In subsequent years, age ushered in sensible shoes over sneakers, but the group were still prone to breaking out a pair. By 1998’s Hello Nasty, Ad-Rock was in New Balances while his partners were breaking out sneakers from DC Shoes Co. Given the group’s championing of Adidas, it’s surprising that a full-on shoe collaboration hasn’t happened.

In 2005, a Beastie Boys Superstar set was sampled with a specially made pair for all five performers (including Keyboard Money Mark and DJ Mixmaster Mike) in Mets/Knicks colors as part of the Superstar35 collection. Intended as an official release as part of the project with New York’s boroughs on the stripes in line with the title of their 2004 album To the 5 Boroughs, the sneakers ended up being sold without the Beastie’s co-sign. Still, signed pairs of the collaboration were auctioned for the Jam Master Jay Foundation. A 2010 Campus release in blue and orange as part of a Def Jam partnership was unofficially christened a “Beastie Boys” colorway, despite no involvement from the group.

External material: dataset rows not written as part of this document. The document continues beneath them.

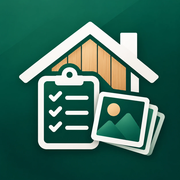
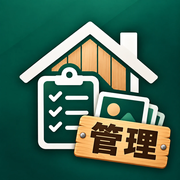
genba-viewer: 管理者用アイコン（木の札「管理」）に差し替え

diff --git a/genba-viewer/service-worker.js b/genba-viewer/service-worker.js
@@ -1,7 +1,7 @@
 // キャッシュ対象を変更したら CACHE_VERSION を上げること
-const CACHE_VERSION = 3;
+const CACHE_VERSION = 4;
 const CACHE_NAME = `genba-viewer-v${CACHE_VERSION}`;
-const APP_SHELL = ['./', 'index.html', 'app.js?v=2', 'demo.js?v=1', 'style.css?v=3', 'manifest.webmanifest', 'icon-96.png', 'icon-180.png', 'icon-192.png', 'icon-512.png', 'art/hero-frame.webp', 'art/hero-sky.webp', 'art/hero-icons.webp', 'art/character.webp', 'art/site-bg.webp', 'art/g1.webp', 'art/g2.webp', 'art/g3.webp', 'art/g4.webp', 'art/g5.webp', 'art/g6.webp'];
+const APP_SHELL = ['./', 'index.html', 'app.js?v=2', 'demo.js?v=1', 'style.css?v=3', 'manifest.webmanifest', 'icon-96.png?v=2', 'icon-180.png?v=2', 'icon-192.png?v=2', 'icon-512.png?v=2', 'art/hero-frame.webp', 'art/hero-sky.webp', 'art/hero-icons.webp', 'art/character.webp', 'art/site-bg.webp', 'art/g1.webp', 'art/g2.webp', 'art/g3.webp', 'art/g4.webp', 'art/g5.webp', 'art/g6.webp'];
 // 報告データ（社内データ）はキャッシュしない。PCの Box Drive フォルダから毎回読む
 
 self.addEventListener('install', (event) => {

diff --git a/genba-viewer/index.html b/genba-viewer/index.html
@@ -6,15 +6,15 @@
 <meta name="theme-color" content="#f7f5ef">
 <title>現場ナビ 見守り</title>
 <link rel="manifest" href="manifest.webmanifest">
-<link rel="icon" type="image/png" sizes="96x96" href="icon-96.png">
-<link rel="apple-touch-icon" href="icon-180.png">
+<link rel="icon" type="image/png" sizes="96x96" href="icon-96.png?v=2">
+<link rel="apple-touch-icon" href="icon-180.png?v=2">
 <link rel="stylesheet" href="style.css?v=3">
 </head>
 <body>
 
 <header class="appHeader">
   <a class="brand" href="#/home">
-    <img src="icon-96.png" class="brandIcon" alt="">
+    <img src="icon-96.png?v=2" class="brandIcon" alt="">
     <span id="appName" class="brandName">現場ナビ 見守り</span><span class="brandTag">管理者ビューア</span>
   </a>
   <div class="headerSpacer"></div>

Were the Beastie Boys the only group to relentlessly wear classic Adidas in 1986? Nope. But the way they persisted with old favorites while remaining defiantly contrarian (never forget Mike D’s Country Mike’s Greatest Hits) made the sneakers part of an overall picture. Run-D.M.C. had the shelltoes, and these guys had the Campus, but they popularized so much more along the way. Whether or not you’ve ever listened to a single song from Licensed to Ill or any of its sequels, if there’s a throwback shoe in your collection that dates back to a time of suede, leather, and rubber, these guys helped lay some of that foundation.

Rest in peace to Adam Yauch and John Berry.